In the first quarter the company repurchased $640 million worth of shares, repurchasing shares at a rate of over 5% per annum at current levels. On top of this comes the appealing quarterly dividend of $0.39 per share providing investors with a yield of 1.9% on top of that. At this pace the company is retiring few earnings to bolster the balance sheet ahead of its ambitious future investment plans.
Trading at $84 the business is valued at nearly $48 billion. This values the company at roughly 13 times last year's earnings of $3.7 billion.
Phillips 66 has seen a lot of corporate developments in recent times. Of course this all started when the business was spun off from ConocoPhillips (COP) in 2012. Following this the Phillips 66 Partners LP (PSXP) business with a $5.8 billion valuation has been established last year. The company already made a $700 million acquisition of refined products pipelines and propylene storage assets.
For now the focus is on growing the midstream and chemicals business which performed well. Better returns in refining and the growing of these business should improve the diversification of the business.
The company already approved significant investments which total $3 billion. The company will built the Sweeny Fractionator I and the Freeport LPG Export Terminal for exports towards China. The increased export capabilities should boost the potential for exports to 550,000 barrels per day in 2016.
Note that these corporate deals and investments represent just a portion of the company's entire strategic development as will be discussed below.
What Does Phillips 66 Look Like In The Future?

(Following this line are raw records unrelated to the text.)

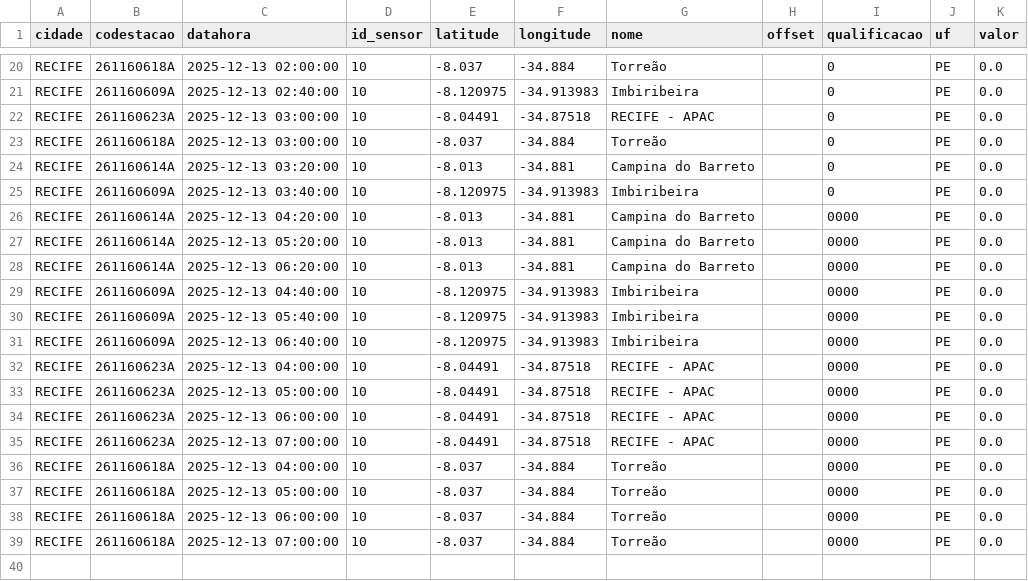
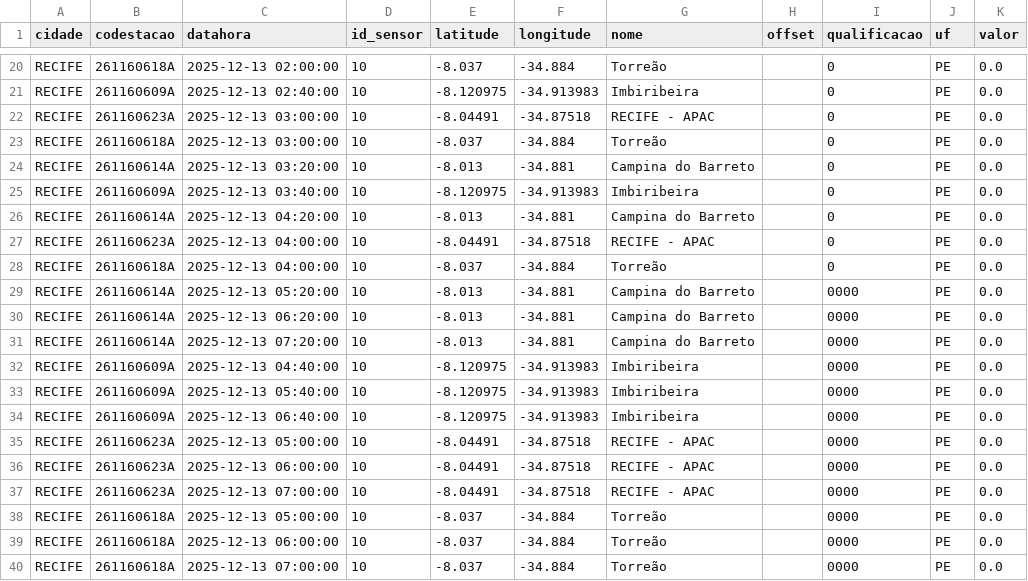
Before and after one commit to RafaellaB/Diagramas-de-risco-din-mico_01, a CSV file: chuva_recife_2025-12-13.csv, drawn as a sheet; only a part is shown, gaps mark what is left out.

```diff
--- a/chuva_recife_2025-12-13.csv
+++ b/chuva_recife_2025-12-13.csv
@@ -25,5 +25,8 @@ RECIFE,261160614A,2025-12-13 03:20:00,10,-8.013,-34.881,Campina do Barreto,,0,PE
 RECIFE,261160609A,2025-12-13 03:40:00,10,-8.120975,-34.913983,Imbiribeira,,0,PE,0.0
-RECIFE,261160614A,2025-12-13 04:20:00,10,-8.013,-34.881,Campina do Barreto,,0000,PE,0.0
+RECIFE,261160614A,2025-12-13 04:20:00,10,-8.013,-34.881,Campina do Barreto,,0,PE,0.0
+RECIFE,261160623A,2025-12-13 04:00:00,10,-8.04491,-34.87518,RECIFE - APAC,,0,PE,0.0
+RECIFE,261160618A,2025-12-13 04:00:00,10,-8.037,-34.884,Torreão,,0,PE,0.0
 RECIFE,261160614A,2025-12-13 05:20:00,10,-8.013,-34.881,Campina do Barreto,,0000,PE,0.0
 RECIFE,261160614A,2025-12-13 06:20:00,10,-8.013,-34.881,Campina do Barreto,,0000,PE,0.0
+RECIFE,261160614A,2025-12-13 07:20:00,10,-8.013,-34.881,Campina do Barreto,,0000,PE,0.0
 RECIFE,261160609A,2025-12-13 04:40:00,10,-8.120975,-34.913983,Imbiribeira,,0000,PE,0.0
@@ -31,3 +34,2 @@ RECIFE,261160609A,2025-12-13 05:40:00,10,-8.120975,-34.913983,Imbiribeira,,0000,
 RECIFE,261160609A,2025-12-13 06:40:00,10,-8.120975,-34.913983,Imbiribeira,,0000,PE,0.0
-RECIFE,261160623A,2025-12-13 04:00:00,10,-8.04491,-34.87518,RECIFE - APAC,,0000,PE,0.0
 RECIFE,261160623A,2025-12-13 05:00:00,10,-8.04491,-34.87518,RECIFE - APAC,,0000,PE,0.0
@@ -35,3 +37,2 @@ RECIFE,261160623A,2025-12-13 06:00:00,10,-8.04491,-34.87518,RECIFE - APAC,,0000,
 RECIFE,261160623A,2025-12-13 07:00:00,10,-8.04491,-34.87518,RECIFE - APAC,,0000,PE,0.0
-RECIFE,261160618A,2025-12-13 04:00:00,10,-8.037,-34.884,Torreão,,0000,PE,0.0
 RECIFE,261160618A,2025-12-13 05:00:00,10,-8.037,-34.884,Torreão,,0000,PE,0.0
```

Phillips 66's spin-off took place at relatively low levels as refiners almost immediately benefited from a very favorable US refining environment. Shares rose from levels in the low-thirties to current levels of $84 as investors nearly tripled the value of their investment within a two year period.
While Phillips 66 aims to invest more aggressively in non-refining assets, the performance of these businesses is still positively correlated in general to the refining business. Therefore I am a bit cautious to pay 13 times earnings for the company despite an excellent focus on shareholder value and the strong and decisive pace of strategic developments.
It is not just the cyclicality of earnings, but also the pace of these strategic developments which makes it difficult to obtain a clear picture. Partnerships, direct holdings in non-controlled entities and a myriad of investment decisions, divestitures and acquisitions make it quite difficult to get an accurate view about the true earnings potential of the business.
That being said, the company's ambitions to export and grow its midstream assets are quite big. Capital expenditures are set to increase from just $1.8 billion last year towards $6 billion by 2016. That means that leverage will have to increase, shareholder payouts will have to be trimmed or capital will have to be raised to fund these investments into the future.
While these investments could result in higher and more stable earnings the company is increasing its reliance on cheaper US oil for decades to come. While this could and will most likely be very lucrative, billions of dollars could go to waste if Europe and Asia ignite their own shale revolution.
Phillips 66 has an excellent track record so far, yet it remains to be seen how new projects will be financed without causing dilution and whether the market really is happy to attach a higher multiple to these future earnings as the company appears to be making an even larger bet on the US shale economy.
Disclosure: I have no positions in any stocks mentioned, and no plans to initiate any positions within the next 72 hours. I wrote this article myself, and it expresses my own opinions. I am not receiving compensation for it (other than from Seeking Alpha). I have no business relationship with any company whose stock is mentioned in this article.